**Exercise prompt**
Pull every line of the entries that has the word "text".

⁂

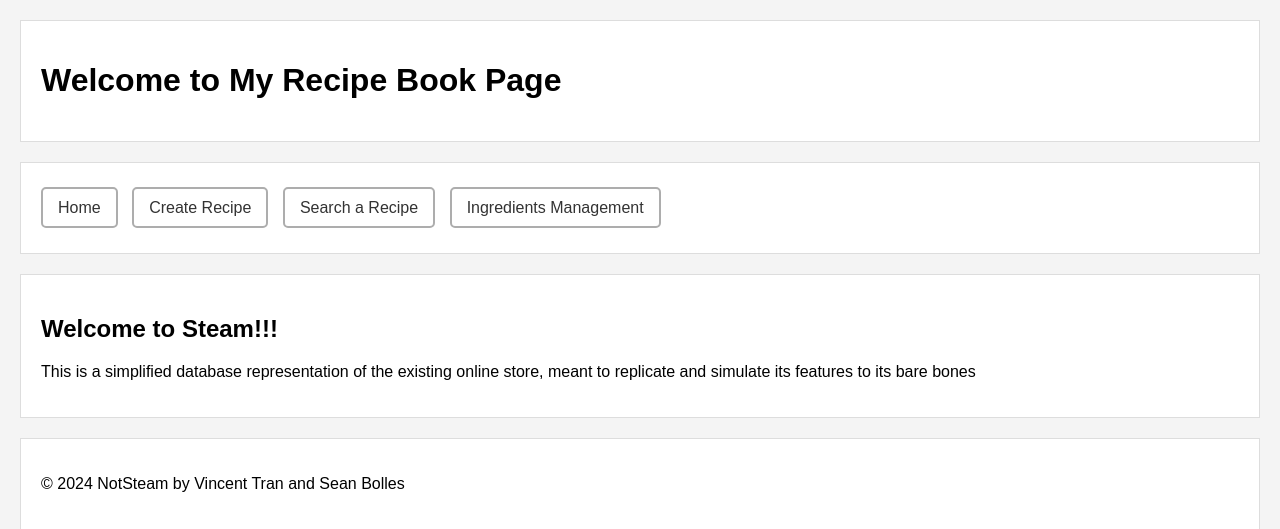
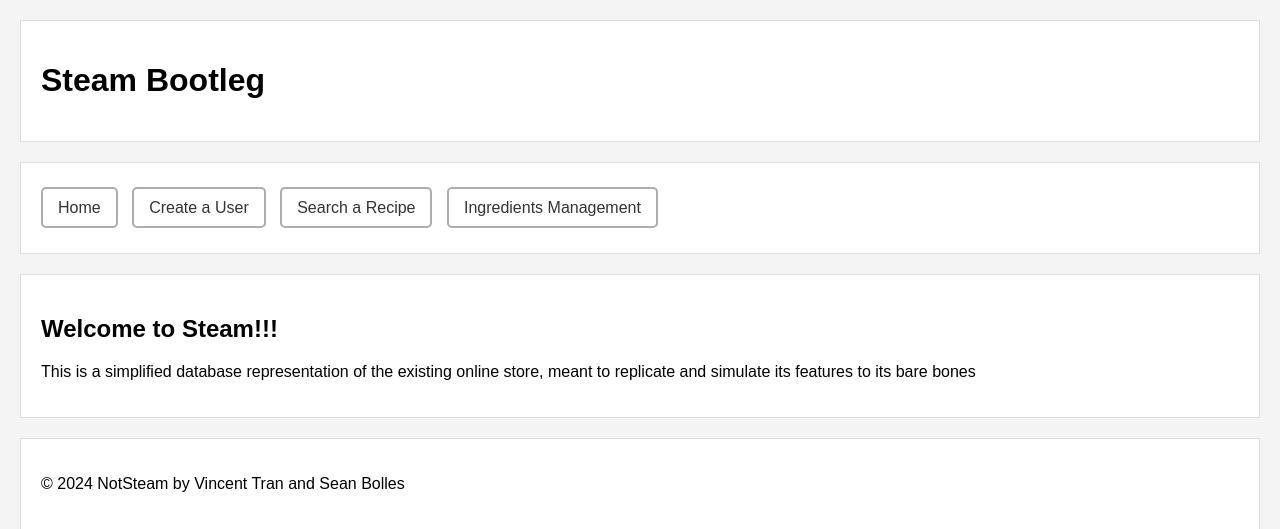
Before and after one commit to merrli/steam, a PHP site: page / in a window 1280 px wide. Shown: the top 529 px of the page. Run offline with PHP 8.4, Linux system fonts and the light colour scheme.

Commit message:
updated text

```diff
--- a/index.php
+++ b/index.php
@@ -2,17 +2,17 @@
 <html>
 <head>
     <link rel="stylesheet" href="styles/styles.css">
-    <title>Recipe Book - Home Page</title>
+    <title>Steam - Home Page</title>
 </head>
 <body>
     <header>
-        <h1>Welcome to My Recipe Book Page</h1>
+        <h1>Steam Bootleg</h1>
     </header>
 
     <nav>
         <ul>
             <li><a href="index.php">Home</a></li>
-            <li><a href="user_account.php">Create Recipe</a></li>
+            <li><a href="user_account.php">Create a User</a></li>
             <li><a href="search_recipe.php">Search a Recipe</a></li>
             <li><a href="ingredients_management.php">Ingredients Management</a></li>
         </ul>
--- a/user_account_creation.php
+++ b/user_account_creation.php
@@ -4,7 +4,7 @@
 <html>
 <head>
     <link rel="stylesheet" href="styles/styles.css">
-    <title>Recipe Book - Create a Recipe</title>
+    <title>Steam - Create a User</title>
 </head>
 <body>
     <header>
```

⁂

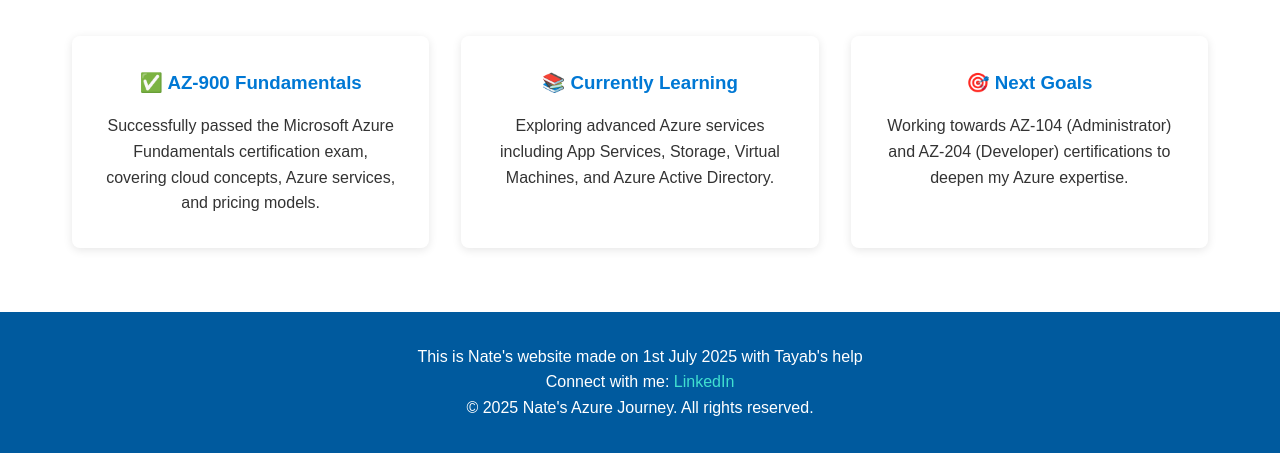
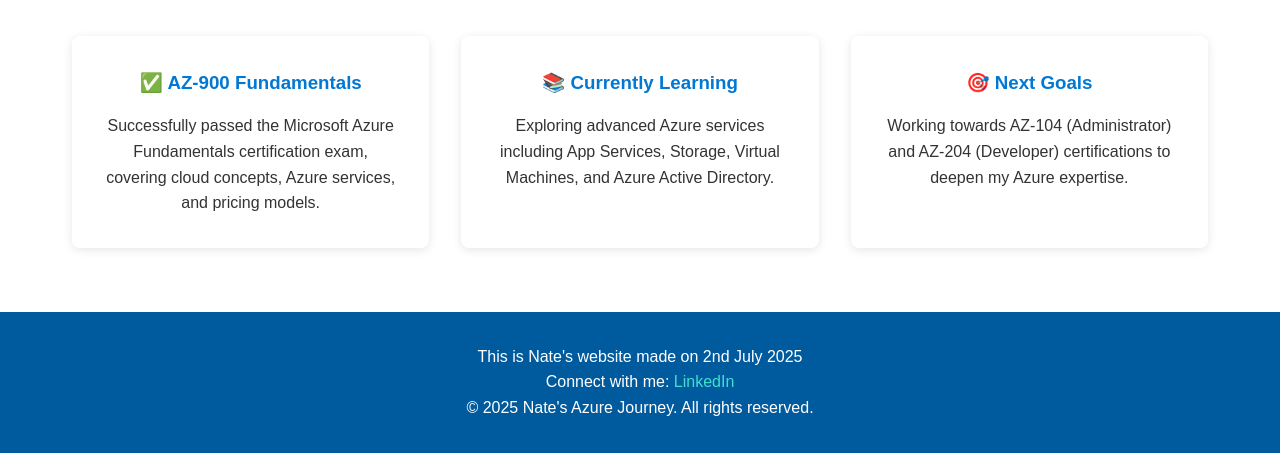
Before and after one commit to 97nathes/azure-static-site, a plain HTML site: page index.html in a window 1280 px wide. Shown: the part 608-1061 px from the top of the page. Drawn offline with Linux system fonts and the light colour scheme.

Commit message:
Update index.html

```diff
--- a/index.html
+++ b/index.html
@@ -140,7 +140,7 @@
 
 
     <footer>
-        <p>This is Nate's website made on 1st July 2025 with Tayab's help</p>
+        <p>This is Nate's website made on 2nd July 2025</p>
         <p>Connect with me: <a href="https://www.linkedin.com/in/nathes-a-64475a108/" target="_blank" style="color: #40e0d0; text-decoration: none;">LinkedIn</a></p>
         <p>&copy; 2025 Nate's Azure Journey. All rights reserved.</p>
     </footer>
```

⁂

**Response to the task**
updated text
         <p>Connect with me: <a href="https://www.linkedin.com/in/nathes-a-64475a108/" target="_blank" style="color: #40e0d0; text-decoration: none;">LinkedIn</a></p>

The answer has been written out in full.